[Image comparison data]
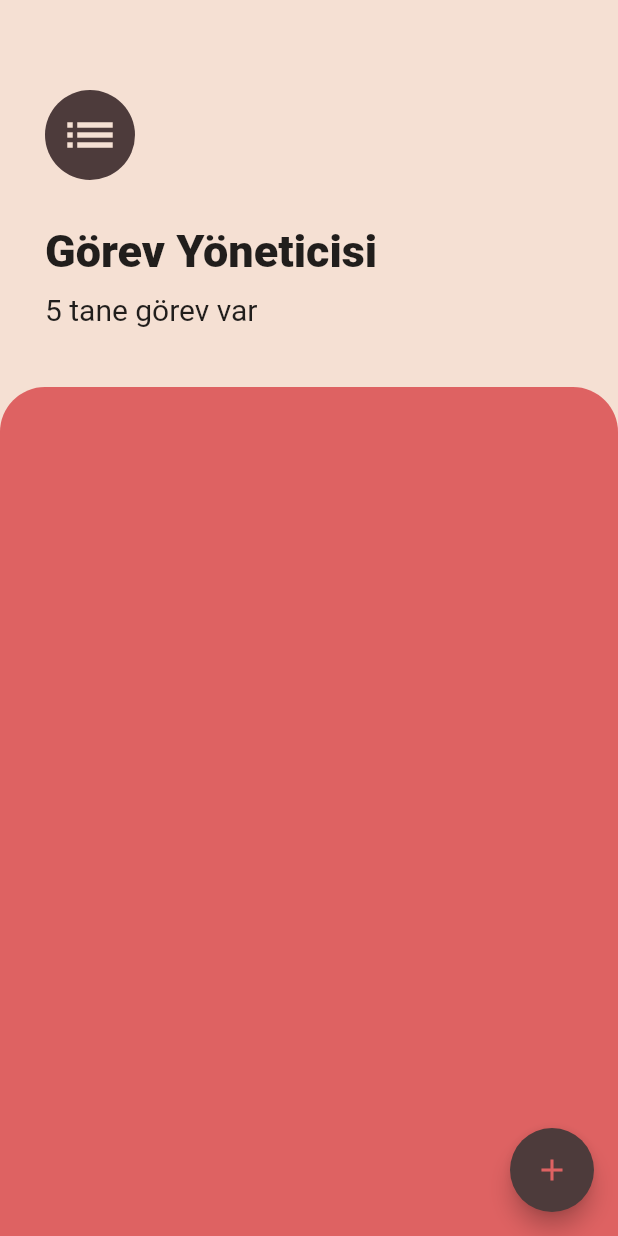
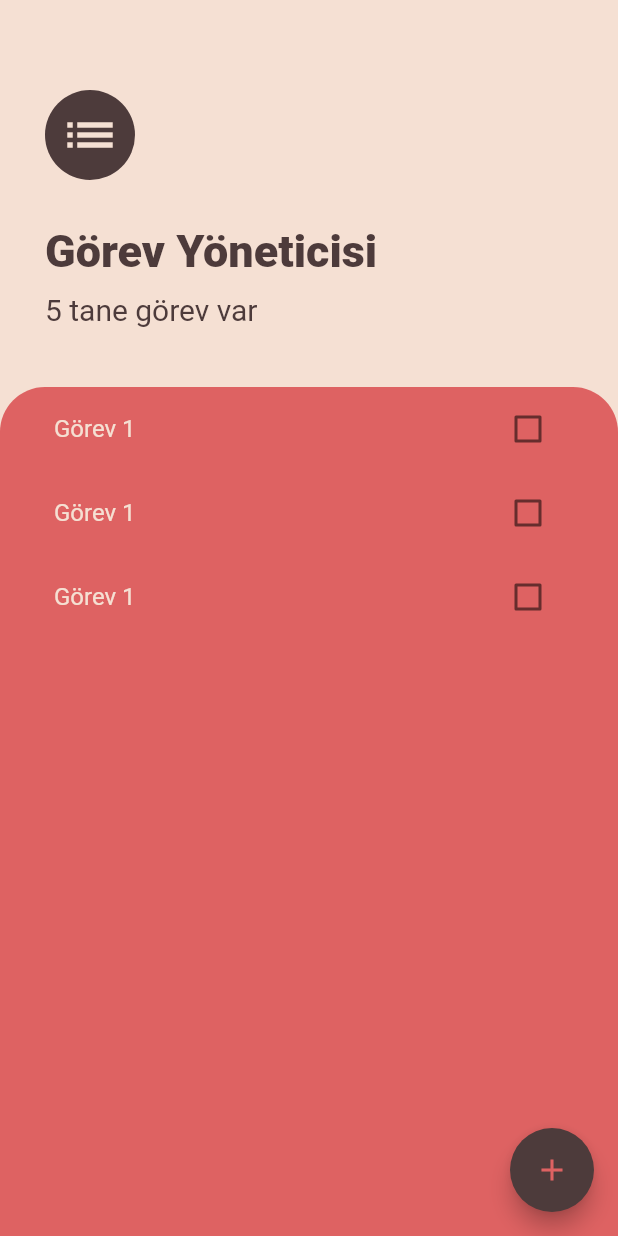
Before and after one commit to emralyilmaz/training38_gorev_listesi_app, a Flutter app: the screen it shows after launch, on a phone screen of 412 x 824 dp. Run offline on Flutter 3.47's test engine with Material 2 defaults, Android fonts, the phone set to English and light mode, and no system bars.

Commit message:
Görevleri Oluşturma

```diff
--- a/lib/pages/gorevler_ekran.dart
+++ b/lib/pages/gorevler_ekran.dart
@@ -1,4 +1,5 @@
 import 'package:flutter/material.dart';
+import 'package:training38_gorev_listesi_app/pages/gorevler_list.dart';
 
 class GorevlerEkran extends StatelessWidget {
   @override
@@ -33,14 +34,16 @@ class GorevlerEkran extends StatelessWidget {
                 SizedBox(height: 30.0),
                 Text(
                   "Görev Yöneticisi",
-                  style: TextStyle(fontSize: 30, fontWeight: FontWeight.w800),
+                  style: TextStyle(
+                      fontSize: 30,
+                      fontWeight: FontWeight.w800,
+                      color: Color.fromRGBO(77, 59, 59, 1)),
                 ),
                 SizedBox(height: 10.0),
                 Text(
                   "5 tane görev var",
                   style: TextStyle(
-                    fontSize: 20,
-                  ),
+                      fontSize: 20, color: Color.fromRGBO(77, 59, 59, 1)),
                 ),
                 SizedBox(height: 10.0),
               ],
@@ -48,11 +51,13 @@ class GorevlerEkran extends StatelessWidget {
           ),
           Expanded(
             child: Container(
+              padding: EdgeInsets.symmetric(horizontal: 20),
               decoration: BoxDecoration(
                   color: Color.fromRGBO(222, 98, 98, 1),
                   borderRadius: BorderRadius.only(
                       topLeft: Radius.circular(30),
                       topRight: Radius.circular(30))),
+              child: GorevListesi(),
             ),
           )
         ],
--- /dev/null
+++ b/lib/pages/gorevler_list.dart
@@ -0,0 +1,15 @@
+import 'package:flutter/material.dart';
+import 'package:training38_gorev_listesi_app/pages/gorevler_tile.dart';
+
+class GorevListesi extends StatelessWidget {
+  @override
+  Widget build(BuildContext context) {
+    return ListView(
+      children: [
+        GorevTile(),
+        GorevTile(),
+        GorevTile(),
+      ],
+    );
+  }
+}
--- /dev/null
+++ b/lib/pages/gorevler_tile.dart
@@ -0,0 +1,14 @@
+import 'package:flutter/material.dart';
+
+class GorevTile extends StatelessWidget {
+  @override
+  Widget build(BuildContext context) {
+    return ListTile(
+      title: Text(
+        "Görev 1",
+        style: TextStyle(color: Color.fromRGBO(245, 224, 211, 1)),
+      ),
+      trailing: Checkbox(value: false, onChanged: (bool val) {}),
+    );
+  }
+}
```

Assignment: Would you retype every line shown above exactly, leaving the pictures aside?

Task response:
Before and after one commit to emralyilmaz/training38_gorev_listesi_app, a Flutter app: the screen it shows after launch, on a phone screen of 412 x 824 dp. Run offline on Flutter 3.47's test engine with Material 2 defaults, Android fonts, the phone set to English and light mode, and no system bars.

Commit message:
Görevleri Oluşturma

```diff
--- a/lib/pages/gorevler_ekran.dart
+++ b/lib/pages/gorevler_ekran.dart
@@ -1,4 +1,5 @@
 import 'package:flutter/material.dart';
+import 'package:training38_gorev_listesi_app/pages/gorevler_list.dart';
 
 class GorevlerEkran extends StatelessWidget {
   @override
@@ -33,14 +34,16 @@ class GorevlerEkran extends StatelessWidget {
                 SizedBox(height: 30.0),
                 Text(
                   "Görev Yöneticisi",
-                  style: TextStyle(fontSize: 30, fontWeight: FontWeight.w800),
+                  style: TextStyle(
+                      fontSize: 30,
+                      fontWeight: FontWeight.w800,
+                      color: Color.fromRGBO(77, 59, 59, 1)),
                 ),
                 SizedBox(height: 10.0),
                 Text(
                   "5 tane görev var",
                   style: TextStyle(
-                    fontSize: 20,
-                  ),
+                      fontSize: 20, color: Color.fromRGBO(77, 59, 59, 1)),
                 ),
                 SizedBox(height: 10.0),
               ],
@@ -48,11 +51,13 @@ class GorevlerEkran extends StatelessWidget {
           ),
           Expanded(
             child: Container(
+              padding: EdgeInsets.symmetric(horizontal: 20),
               decoration: BoxDecoration(
                   color: Color.fromRGBO(222, 98, 98, 1),
                   borderRadius: BorderRadius.only(
                       topLeft: Radius.circular(30),
                       topRight: Radius.circular(30))),
+              child: GorevListesi(),
             ),
           )
         ],
--- /dev/null
+++ b/lib/pages/gorevler_list.dart
@@ -0,0 +1,15 @@
+import 'package:flutter/material.dart';
+import 'package:training38_gorev_listesi_app/pages/gorevler_tile.dart';
+
+class GorevListesi extends StatelessWidget {
+  @override
+  Widget build(BuildContext context) {
+    return ListView(
+      children: [
+        GorevTile(),
+        GorevTile(),
+        GorevTile(),
+      ],
+    );
+  }
+}
--- /dev/null
+++ b/lib/pages/gorevler_tile.dart
@@ -0,0 +1,14 @@
+import 'package:flutter/material.dart';
+
+class GorevTile extends StatelessWidget {
+  @override
+  Widget build(BuildContext context) {
+    return ListTile(
+      title: Text(
+        "Görev 1",
+        style: TextStyle(color: Color.fromRGBO(245, 224, 211, 1)),
+      ),
+      trailing: Checkbox(value: false, onChanged: (bool val) {}),
+    );
+  }
+}
```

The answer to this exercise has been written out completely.